[MATERIAL PROVIDED — start]

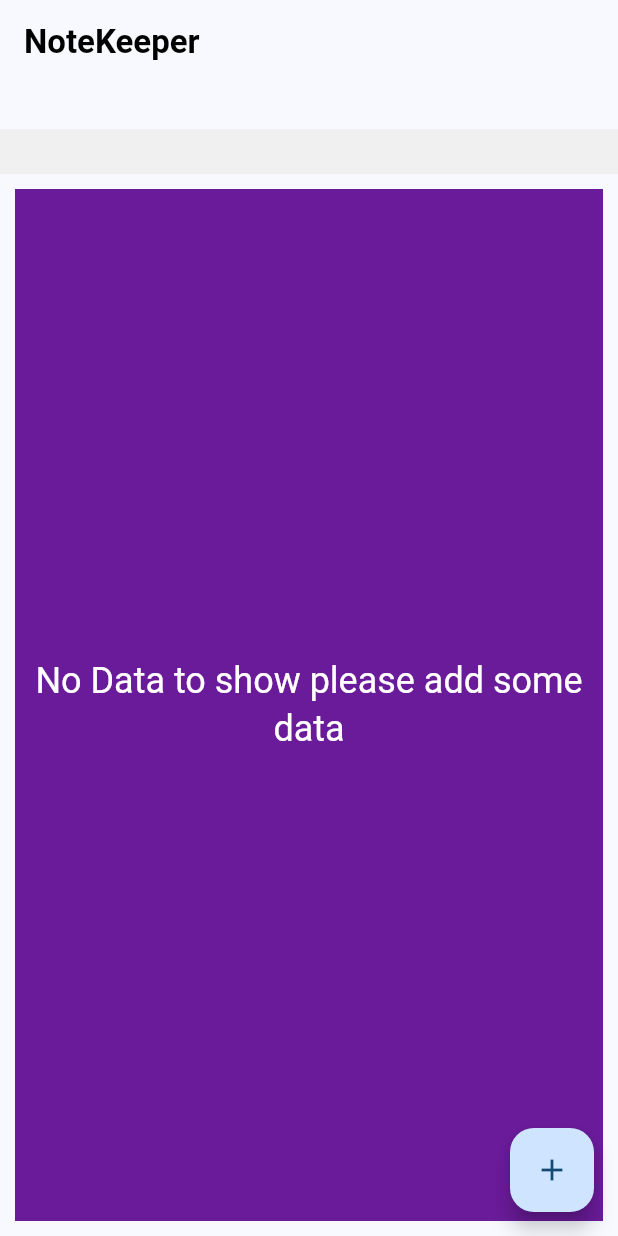
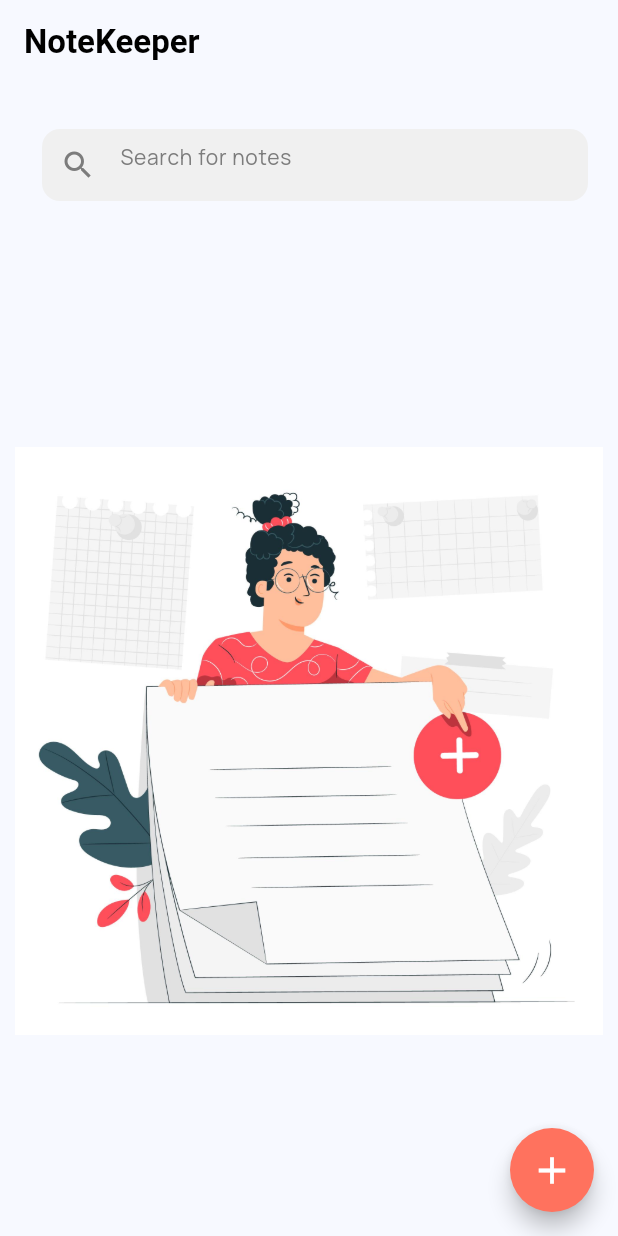
Before and after one commit to namankk/note_keeper_flutter_app, a Flutter app: the screen it shows after launch, on a phone screen of 412 x 824 dp. Run offline on Flutter 3.47's test engine with Material 2 defaults, Android fonts, the phone set to English and light mode, and no system bars; our stand-ins replace dartz, equatable, flutter_bloc, flutter_svg, get_it, go_router and 3 more; accounts and stored records are empty.

Commit message:
- New Design Created - Empty,Error images added - Search Feature Added

```diff
--- a/lib/core/helper/database_helper.dart
+++ b/lib/core/helper/database_helper.dart
@@ -20,7 +20,7 @@ class DatabaseHelper {
 
    Future<List<Map<String, dynamic>>> getAllNotes() async {
     final db = await _getDb();
-    final map = await db.query("NoteKeeper");
+    final map = await db.query("NoteKeeper",orderBy: "id DESC");
     print(map);
     return map;
   }
--- a/lib/core/utils/app_color.dart
+++ b/lib/core/utils/app_color.dart
@@ -8,5 +8,7 @@ class AppColor{
   static const boxColor5=Color(0xFFFFEADD);
   static const boxColor6=Color(0xFFFCFAD9);
   static const searchBgColor=Color(0xFFF0F0F0);
+  static const searchTextColor=Color(0xFF7C7C7C);
+  static const addNoteColor=Color(0xFFFF725E);
 
 }
--- a/lib/features/note_keeper_core_feature/domain/entities/note_entity.dart
+++ b/lib/features/note_keeper_core_feature/domain/entities/note_entity.dart
@@ -1,3 +1,5 @@
+import 'dart:ui';
+
 import 'package:equatable/equatable.dart';
 
 class NoteEntity extends Equatable {
@@ -6,22 +8,24 @@ class NoteEntity extends Equatable {
   final String _priority;
   final String _date;
   final String _description;
+  Color? _color;
 
-  const NoteEntity(
+  NoteEntity(
       {required int? id,
-        required String title,
+      required String title,
       required String priority,
       required String date,
-      required String description})
+      required String description,
+      Color? color})
       : _title = title,
-          _id=id,
-        _date=date,
+        _id = id,
+        _date = date,
         _priority = priority,
-        _description = description;
-
+        _description = description,
+        _color = null;
 
   @override
-  List<Object?> get props => [_title, _description, _priority,_date,_id];
+  List<Object?> get props => [_title, _description, _priority, _date, _id];
 
   String get title => _title;
 
@@ -33,5 +37,9 @@ class NoteEntity extends Equatable {
 
   int? get id => _id;
 
+  Color get color => _color!;
 
+  set setColor(Color value) {
+    _color = value;
+  }
 }
--- a/lib/features/note_keeper_core_feature/presenter/cubits/home_page_bloc/home_page_events.dart
+++ b/lib/features/note_keeper_core_feature/presenter/cubits/home_page_bloc/home_page_events.dart
@@ -4,6 +4,14 @@ import 'package:flutter/material.dart';
 sealed class HomePageEvents {}
 
 class OnPageInitialized extends HomePageEvents {}
+
+class OnSearchChange extends HomePageEvents {
+  final String _searchString;
+
+  get searchString => _searchString;
+
+  OnSearchChange(this._searchString);
+}
 
 class OnAddNoteButtonTap extends HomePageEvents {}
 
--- a/lib/features/note_keeper_core_feature/presenter/cubits/home_page_bloc/home_page_states.dart
+++ b/lib/features/note_keeper_core_feature/presenter/cubits/home_page_bloc/home_page_states.dart
@@ -2,15 +2,17 @@ import 'package:flutter/material.dart';
 import 'package:note_keeper_flutter_app/features/note_keeper_core_feature/domain/entities/note_entity.dart';
 
 @immutable
-sealed class HomePageStates{}
+sealed class HomePageStates {}
 
-class HomePageLoadingStates extends HomePageStates{}
+class HomePageLoadingStates extends HomePageStates {}
 
-class HomePageEmptyStates extends HomePageStates{}
+class HomePageEmptyStates extends HomePageStates {}
 
-class HomePageErrorStates extends HomePageStates{}
+class HomePageEmptyFilterStates extends HomePageStates {}
 
-class HomePageSuccessStates extends HomePageStates{
+class HomePageErrorStates extends HomePageStates {}
+
+class HomePageSuccessStates extends HomePageStates {
   final List<NoteEntity> data;
 
   HomePageSuccessStates(this.data);
--- a/lib/features/note_keeper_core_feature/presenter/pages/home_page.dart
+++ b/lib/features/note_keeper_core_feature/presenter/pages/home_page.dart
@@ -1,11 +1,14 @@
 import 'package:flutter/material.dart';
 import 'package:flutter_bloc/flutter_bloc.dart';
+import 'package:flutter_svg/flutter_svg.dart';
 import 'package:go_router/go_router.dart';
 import 'package:google_fonts/google_fonts.dart';
 import 'package:note_keeper_flutter_app/core/routes/route_names.dart';
 import 'package:note_keeper_flutter_app/core/utils/app_color.dart';
+import 'package:note_keeper_flutter_app/features/note_keeper_core_feature/domain/entities/note_entity.dart';
 
 import '../cubits/home_page_bloc/home_page_bloc.dart';
+import '../cubits/home_page_bloc/home_page_events.dart';
 import '../cubits/home_page_bloc/home_page_states.dart';
 
 class HomePage extends StatelessWidget {
@@ -18,37 +21,73 @@ class HomePage extends StatelessWidget {
         title: const Text(
           "NoteKeeper",
           style: TextStyle(
-              color: Colors.black,
-              fontSize: 22.0,
-              fontWeight: FontWeight.bold),
+              color: Colors.black, fontSize: 22.0, fontWeight: FontWeight.bold),
         ),
       ),
-      body: Column(
+      body: const Column(
         children: [
-          Container(
-            decoration: const BoxDecoration(
-              color: AppColor.searchBgColor,
-            ),
-            height: 30,
-            width: MediaQuery.sizeOf(context).width,
-            margin: const EdgeInsets.only(top: 30.0),
-          ),
-          const Expanded(child: ListOfNotesWidget()),
+          SearchWidget(),
+          Expanded(child: MainView()),
         ],
       ),
       floatingActionButton: FloatingActionButton(
+        backgroundColor: AppColor.addNoteColor,
         onPressed: () {
           context.goNamed(RouteNames.addNote);
         },
-        tooltip: 'Increment',
-        child: const Icon(Icons.add),
+        shape: const CircleBorder(),
+        tooltip: 'Add Note',
+        child: const Icon(Icons.add, size: 30, color: Colors.white),
       ), // This trailing comma makes auto-formatting nicer for build methods.
     );
   }
 }
 
-class ListOfNotesWidget extends StatelessWidget {
-  const ListOfNotesWidget({
+class SearchWidget extends StatelessWidget {
+  const SearchWidget({
+    super.key,
+  });
+
+  @override
+  Widget build(BuildContext context) {
+    return Container(
+      margin: const EdgeInsets.only(
+          top: 20.0, left: 10.0, right: 10.0, bottom: 20.0),
+      padding: const EdgeInsets.all(10.0),
+      child: Padding(
+        padding: const EdgeInsets.only(left: 8.0),
+        child: Container(
+          decoration: const BoxDecoration(
+              color: AppColor.searchBgColor,
+              borderRadius: BorderRadius.all(Radius.circular(12.0))),
+          child: TextField(
+            minLines: 1,
+            maxLines: 1,
+            onChanged: (string) {
+              context.read<HomePageBloc>().add(OnSearchChange(string));
+            },
+            decoration: InputDecoration(
+              prefixIcon: Icon(Icons.search, color: AppColor.searchTextColor),
+              fillColor: AppColor.searchTextColor,
+              focusColor: AppColor.searchTextColor,
+              hintText: "Search for notes",
+              enabledBorder: InputBorder.none,
+              errorBorder: InputBorder.none,
+              border: InputBorder.none,
+              hintStyle: GoogleFonts.manrope(
+                  fontSize: 14, color: AppColor.searchTextColor),
+            ),
+            style: GoogleFonts.manrope(
+                fontSize: 14, color: AppColor.searchTextColor),
+          ),
+        ),
+      ),
+    );
+  }
+}
+
+class MainView extends StatelessWidget {
+  const MainView({
     super.key,
   });
 
@@ -56,67 +95,152 @@ class ListOfNotesWidget extends StatelessWidget {
   Widget build(BuildContext context) {
     return BlocBuilder<HomePageBloc, HomePageStates>(builder: (context, state) {
       return Container(
-        padding: const EdgeInsets.all( 10.0),
+        padding: const EdgeInsets.all(10.0),
         child: switch (state) {
-          HomePageLoadingStates() => const Center(
+          HomePageLoadingStates() => const LoadingWidget(),
+          HomePageEmptyStates() => const EmptyWidget(),
+          HomePageEmptyFilterStates() => const NoResultFoundWidget(
+              imagePath: "lib/core/assets/filter.svg",
+              titleText: "Ups!... no results found",
+              descText: "Please try another search"),
+          HomePageErrorStates() => const NoResultFoundWidget(
+              imagePath: "lib/core/assets/something.svg",
+              titleText: "Ups!... something went wrong!!"),
+          HomePageSuccessStates() => GridViewOfNotesWidget(newData: state.data)
+        },
+      );
+    });
+  }
+}
+
+class LoadingWidget extends StatelessWidget {
+  const LoadingWidget({
+    super.key,
+  });
+
+  @override
+  Widget build(BuildContext context) {
+    return const Center(
       child: CircularProgressIndicator(),
-            ),
-          HomePageEmptyStates() => SizedBox.expand(
-              child: Container(
-                  color: Colors.purple.shade800,
-                  child: Center(
-                      child: Text(
-                    "No Data to show please add some data",
-                    textAlign: TextAlign.center,
-                    style: Theme.of(context)
-                        .textTheme
-                        .headlineSmall
-                        ?.copyWith(color: Colors.white),
-                  ))),
-            ),
-          HomePageErrorStates() => const Center(
-              child: Text("Error Something went wrong"),
-            ),
-          HomePageSuccessStates() => GridView.builder(
-              gridDelegate:
-                  const SliverGridDelegateWithFixedCrossAxisCount(crossAxisCount: 2,crossAxisSpacing: 10.0,mainAxisSpacing: 10.0),
+    );
+  }
+}
+
+class EmptyWidget extends StatelessWidget {
+  const EmptyWidget({
+    super.key,
+  });
+
+  @override
+  Widget build(BuildContext context) {
+    return SizedBox.expand(
+      child: Align(
+          alignment: Alignment.center,
+          child: Image.asset("lib/core/assets/add_note.jpg")),
+    );
+  }
+}
+
+class GridViewOfNotesWidget extends StatelessWidget {
+  const GridViewOfNotesWidget({
+    super.key,
+    required this.newData,
+  });
+
+  final List<NoteEntity> newData;
+
+  @override
+  Widget build(BuildContext context) {
+    return GridView.builder(
+      gridDelegate: const SliverGridDelegateWithFixedCrossAxisCount(
+          crossAxisCount: 2, crossAxisSpacing: 10.0, mainAxisSpacing: 10.0),
       itemBuilder: (context, index) {
-                final noteEntity = state.data[index];
+        final noteEntity = newData[index];
         return Container(
-                  decoration:  BoxDecoration(
-                    color: AppColor.boxColor1,
+          decoration: BoxDecoration(
+            color: noteEntity.color,
             boxShadow: kElevationToShadow[1],
-                    borderRadius: const BorderRadius.all(
-                         Radius.circular(16.0)),
+            borderRadius: const BorderRadius.all(Radius.circular(16.0)),
           ),
           padding: const EdgeInsets.all(10.0),
           child: Column(
             crossAxisAlignment: CrossAxisAlignment.start,
             children: [
-
-                      Text(
+              Flexible(
+                child: Text(
                   noteEntity.title,
-                        style: GoogleFonts.alatsi(
+                  style: GoogleFonts.margarine(
                     color: Colors.black,
                     fontSize: 14,
                   ),
                 ),
-                      Text(
+              ),
+              Expanded(
+                child: Text(
                   noteEntity.description,
-                        style: GoogleFonts.alatsi(
+                  style: GoogleFonts.manrope(
                     color: Colors.black,
                     fontSize: 12,
                   ),
+                  softWrap: true,
                 ),
-
+              ),
             ],
           ),
         );
       },
-              itemCount: state.data.length,
-            )
-        },
+      itemCount: newData.length,
     );
-    });
   }
 }
+
+class NoResultFoundWidget extends StatelessWidget {
+  final String _imagePath;
+  final String _titleText;
+  final String _descText;
+
+  const NoResultFoundWidget({
+    required String imagePath,
+    required String titleText,
+    String descText = "",
+  })  : _imagePath = imagePath,
+        _titleText = titleText,
+        _descText = descText;
+
+  @override
+  Widget build(BuildContext context) {
+    return Stack(
+      children: [
+        SvgPicture.asset(_imagePath),
+        Column(
+          crossAxisAlignment: CrossAxisAlignment.stretch,
+          children: [
+            Center(
+              child: Text(
+                _titleText,
+                style: GoogleFonts.margarine(
+                  color: Colors.black,
+                  fontSize: 25,
+                ),
+              ),
+            ),
+            if (_descText.isNotEmpty)
+              Padding(
+                padding: const EdgeInsets.only(top: 15),
+                child: Center(
+                  child: Text(
+                    _descText,
+                    style: GoogleFonts.manrope(
+                      color: Colors.black,
+                      fontSize: 15,
+                    ),
+                    softWrap: true,
+                  ),
+                ),
+              ),
+          ],
+        )
+      ],
+    );
+  }
+}
--- a/pubspec.yaml
+++ b/pubspec.yaml
@@ -46,6 +46,7 @@ dependencies:
   get_it: ^7.6.0
   rxdart: ^0.27.7
   google_fonts: ^5.1.0
+  flutter_svg: ^2.0.7
 
 dev_dependencies:
   flutter_test:
@@ -68,7 +69,8 @@ flutter:
   # included with your application, so that you can use the icons in
   # the material Icons class.
   uses-material-design: true
-
+  assets:
+    - lib/core/assets/
   # To add assets to your application, add an assets section, like this:
   # assets:
   #   - images/a_dot_burr.jpeg
```
Also changed, not shown: lib/features/note_keeper_core_feature/data/datasources/local_data_source/local_data_source.dart (+28 -6 lines), lib/features/note_keeper_core_feature/data/models/note_model.dart (+9 -3 lines), lib/features/note_keeper_core_feature/presenter/cubits/home_page_bloc/home_page_bloc.dart (+24 -2 lines), lib/core/assets/add_note.jpg (added), lib/core/assets/filter.svg (added), lib/core/assets/something.svg (added), pubspec.lock. Lines whose indentation alone changed are shown as unchanged.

[MATERIAL PROVIDED — finish]

**WORK INSTRUCTIONS**
The answer must consist solely of the number of lines in the listing that include the string "ListOfNotesWidget".

**RESPONSE AREA**
4